● **Directions**:
Whenever a line below mentions the word "fields", that line should be copied.

Segment Start: Available data

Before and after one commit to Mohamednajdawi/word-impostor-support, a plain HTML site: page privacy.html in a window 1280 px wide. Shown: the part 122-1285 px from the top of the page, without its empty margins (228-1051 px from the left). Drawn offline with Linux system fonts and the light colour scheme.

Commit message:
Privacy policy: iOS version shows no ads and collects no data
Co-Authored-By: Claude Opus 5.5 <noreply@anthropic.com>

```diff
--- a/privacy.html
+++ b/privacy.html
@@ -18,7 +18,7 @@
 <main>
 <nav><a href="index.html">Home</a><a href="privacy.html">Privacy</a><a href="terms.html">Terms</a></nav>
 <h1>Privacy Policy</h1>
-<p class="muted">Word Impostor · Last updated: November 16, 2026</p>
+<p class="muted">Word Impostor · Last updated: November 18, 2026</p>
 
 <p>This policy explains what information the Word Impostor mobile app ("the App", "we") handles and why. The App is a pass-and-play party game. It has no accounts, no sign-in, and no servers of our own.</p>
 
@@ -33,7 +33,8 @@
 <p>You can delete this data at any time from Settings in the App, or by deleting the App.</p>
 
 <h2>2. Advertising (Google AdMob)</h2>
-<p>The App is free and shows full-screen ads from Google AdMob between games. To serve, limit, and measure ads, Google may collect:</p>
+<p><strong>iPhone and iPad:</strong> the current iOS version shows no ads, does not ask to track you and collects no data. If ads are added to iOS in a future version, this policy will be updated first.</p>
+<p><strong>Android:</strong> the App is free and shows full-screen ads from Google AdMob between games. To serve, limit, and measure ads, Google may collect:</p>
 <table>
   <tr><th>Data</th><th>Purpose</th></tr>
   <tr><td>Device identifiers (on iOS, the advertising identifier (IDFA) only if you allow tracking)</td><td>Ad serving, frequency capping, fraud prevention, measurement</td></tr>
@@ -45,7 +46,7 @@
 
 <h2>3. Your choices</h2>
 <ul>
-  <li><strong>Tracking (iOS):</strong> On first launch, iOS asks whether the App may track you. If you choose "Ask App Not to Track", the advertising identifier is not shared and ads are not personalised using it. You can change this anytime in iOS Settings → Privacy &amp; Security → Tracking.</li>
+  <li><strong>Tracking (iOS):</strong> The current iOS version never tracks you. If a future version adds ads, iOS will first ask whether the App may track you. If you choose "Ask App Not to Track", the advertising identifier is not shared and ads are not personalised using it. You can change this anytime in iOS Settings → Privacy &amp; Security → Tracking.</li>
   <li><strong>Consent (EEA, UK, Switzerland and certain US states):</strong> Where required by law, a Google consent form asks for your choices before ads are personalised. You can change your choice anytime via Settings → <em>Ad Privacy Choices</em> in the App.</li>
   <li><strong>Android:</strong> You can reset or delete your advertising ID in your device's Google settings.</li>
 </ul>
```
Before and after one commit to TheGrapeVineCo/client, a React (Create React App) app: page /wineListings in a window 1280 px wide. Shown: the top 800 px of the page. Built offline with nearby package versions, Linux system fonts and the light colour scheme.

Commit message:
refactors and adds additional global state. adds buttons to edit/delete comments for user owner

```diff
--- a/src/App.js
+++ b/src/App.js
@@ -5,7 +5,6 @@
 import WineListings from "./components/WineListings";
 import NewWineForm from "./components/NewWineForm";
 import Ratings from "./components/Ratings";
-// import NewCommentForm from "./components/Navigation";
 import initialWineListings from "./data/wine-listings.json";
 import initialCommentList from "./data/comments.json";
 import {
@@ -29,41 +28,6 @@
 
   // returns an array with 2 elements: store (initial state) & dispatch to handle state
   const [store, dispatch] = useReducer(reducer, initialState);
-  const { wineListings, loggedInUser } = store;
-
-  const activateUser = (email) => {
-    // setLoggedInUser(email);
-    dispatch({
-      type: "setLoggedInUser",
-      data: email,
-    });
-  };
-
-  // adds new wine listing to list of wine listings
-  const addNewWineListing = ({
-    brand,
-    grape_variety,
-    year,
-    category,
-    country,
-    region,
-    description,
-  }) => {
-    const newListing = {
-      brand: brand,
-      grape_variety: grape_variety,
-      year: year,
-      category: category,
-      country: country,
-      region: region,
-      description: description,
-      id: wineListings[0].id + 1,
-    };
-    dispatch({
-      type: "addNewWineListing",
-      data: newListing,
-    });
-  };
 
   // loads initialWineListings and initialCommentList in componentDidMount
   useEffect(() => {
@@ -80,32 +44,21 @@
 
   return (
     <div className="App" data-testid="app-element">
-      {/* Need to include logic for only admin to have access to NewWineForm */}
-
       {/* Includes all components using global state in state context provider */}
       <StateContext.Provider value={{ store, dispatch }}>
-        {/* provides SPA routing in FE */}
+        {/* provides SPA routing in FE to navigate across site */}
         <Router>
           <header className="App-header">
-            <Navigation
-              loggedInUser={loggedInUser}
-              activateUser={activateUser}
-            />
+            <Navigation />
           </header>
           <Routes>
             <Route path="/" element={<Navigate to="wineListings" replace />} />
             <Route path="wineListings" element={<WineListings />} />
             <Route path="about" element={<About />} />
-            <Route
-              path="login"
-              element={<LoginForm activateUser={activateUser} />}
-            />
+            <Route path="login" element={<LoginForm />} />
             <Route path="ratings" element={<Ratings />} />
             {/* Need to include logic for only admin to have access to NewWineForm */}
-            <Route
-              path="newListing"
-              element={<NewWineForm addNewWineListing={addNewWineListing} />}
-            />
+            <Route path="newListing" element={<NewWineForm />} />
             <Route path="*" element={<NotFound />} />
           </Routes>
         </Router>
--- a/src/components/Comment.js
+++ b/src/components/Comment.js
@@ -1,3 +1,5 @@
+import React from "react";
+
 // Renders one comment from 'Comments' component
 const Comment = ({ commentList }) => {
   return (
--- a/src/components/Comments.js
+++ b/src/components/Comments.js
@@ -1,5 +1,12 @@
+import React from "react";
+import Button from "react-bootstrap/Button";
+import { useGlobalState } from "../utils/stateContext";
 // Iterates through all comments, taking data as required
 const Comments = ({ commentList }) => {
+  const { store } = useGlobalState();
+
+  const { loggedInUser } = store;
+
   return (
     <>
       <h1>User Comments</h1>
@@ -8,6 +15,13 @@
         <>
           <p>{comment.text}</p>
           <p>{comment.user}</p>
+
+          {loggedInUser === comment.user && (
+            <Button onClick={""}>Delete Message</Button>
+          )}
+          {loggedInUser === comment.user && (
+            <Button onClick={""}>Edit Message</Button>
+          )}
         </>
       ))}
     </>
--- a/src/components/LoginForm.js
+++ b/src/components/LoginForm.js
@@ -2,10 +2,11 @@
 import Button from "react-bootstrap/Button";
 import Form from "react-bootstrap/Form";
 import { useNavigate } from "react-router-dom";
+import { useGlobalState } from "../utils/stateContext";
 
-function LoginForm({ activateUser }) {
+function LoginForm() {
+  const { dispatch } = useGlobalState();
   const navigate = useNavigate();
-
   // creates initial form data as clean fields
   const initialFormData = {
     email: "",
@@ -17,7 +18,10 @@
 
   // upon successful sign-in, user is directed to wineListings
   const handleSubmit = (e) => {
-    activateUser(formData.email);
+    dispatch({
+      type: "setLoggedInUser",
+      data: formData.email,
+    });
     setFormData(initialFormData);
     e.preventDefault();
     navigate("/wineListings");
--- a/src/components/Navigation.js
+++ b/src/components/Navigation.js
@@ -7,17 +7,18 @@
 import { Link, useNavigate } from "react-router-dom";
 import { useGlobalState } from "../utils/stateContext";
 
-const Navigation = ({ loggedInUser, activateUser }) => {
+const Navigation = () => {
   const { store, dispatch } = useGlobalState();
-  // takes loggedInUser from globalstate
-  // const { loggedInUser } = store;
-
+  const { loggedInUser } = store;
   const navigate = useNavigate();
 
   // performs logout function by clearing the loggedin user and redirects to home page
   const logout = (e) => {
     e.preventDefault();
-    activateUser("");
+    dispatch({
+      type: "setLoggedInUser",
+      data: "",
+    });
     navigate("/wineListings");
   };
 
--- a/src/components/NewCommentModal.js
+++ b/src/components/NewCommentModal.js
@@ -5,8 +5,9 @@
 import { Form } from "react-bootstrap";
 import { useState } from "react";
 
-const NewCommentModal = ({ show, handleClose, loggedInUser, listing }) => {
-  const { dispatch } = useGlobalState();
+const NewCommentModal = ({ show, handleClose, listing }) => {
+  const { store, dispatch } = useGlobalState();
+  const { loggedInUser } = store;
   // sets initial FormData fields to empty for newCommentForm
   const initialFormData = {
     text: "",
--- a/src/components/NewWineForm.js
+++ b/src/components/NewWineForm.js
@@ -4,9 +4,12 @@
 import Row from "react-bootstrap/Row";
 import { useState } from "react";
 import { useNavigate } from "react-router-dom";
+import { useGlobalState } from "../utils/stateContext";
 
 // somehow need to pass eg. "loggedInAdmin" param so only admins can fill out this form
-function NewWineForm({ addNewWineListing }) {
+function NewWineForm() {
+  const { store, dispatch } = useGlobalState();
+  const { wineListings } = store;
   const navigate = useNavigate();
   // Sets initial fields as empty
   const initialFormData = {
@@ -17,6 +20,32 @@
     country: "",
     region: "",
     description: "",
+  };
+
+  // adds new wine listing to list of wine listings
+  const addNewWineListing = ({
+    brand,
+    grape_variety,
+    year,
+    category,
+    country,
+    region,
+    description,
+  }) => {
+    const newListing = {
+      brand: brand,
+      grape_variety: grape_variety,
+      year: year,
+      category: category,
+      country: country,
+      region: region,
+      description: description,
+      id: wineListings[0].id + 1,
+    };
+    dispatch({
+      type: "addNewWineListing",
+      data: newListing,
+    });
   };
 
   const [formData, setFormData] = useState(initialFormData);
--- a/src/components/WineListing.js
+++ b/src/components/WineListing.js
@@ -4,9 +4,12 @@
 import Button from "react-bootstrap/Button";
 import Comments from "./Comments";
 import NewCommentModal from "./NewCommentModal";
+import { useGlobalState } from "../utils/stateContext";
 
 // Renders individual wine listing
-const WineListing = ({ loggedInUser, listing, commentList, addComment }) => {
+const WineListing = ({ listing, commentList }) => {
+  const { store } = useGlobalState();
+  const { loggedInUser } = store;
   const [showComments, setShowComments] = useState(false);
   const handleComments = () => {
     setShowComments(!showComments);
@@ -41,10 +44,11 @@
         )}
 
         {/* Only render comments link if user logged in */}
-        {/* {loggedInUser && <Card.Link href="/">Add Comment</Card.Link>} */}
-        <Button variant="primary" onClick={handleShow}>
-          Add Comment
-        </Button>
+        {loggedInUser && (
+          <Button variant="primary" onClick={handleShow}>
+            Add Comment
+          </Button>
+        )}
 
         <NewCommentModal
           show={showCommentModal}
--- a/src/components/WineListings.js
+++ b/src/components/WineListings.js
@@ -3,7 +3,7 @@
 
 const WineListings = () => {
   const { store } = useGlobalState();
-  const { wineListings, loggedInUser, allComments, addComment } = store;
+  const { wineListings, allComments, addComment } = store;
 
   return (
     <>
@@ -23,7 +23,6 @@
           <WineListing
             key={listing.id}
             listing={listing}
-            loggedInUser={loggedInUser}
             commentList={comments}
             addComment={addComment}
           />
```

Segment End: Available data

● **Solution to this problem**:
   // creates initial form data as clean fields
   // sets initial FormData fields to empty for newCommentForm
   // Sets initial fields as empty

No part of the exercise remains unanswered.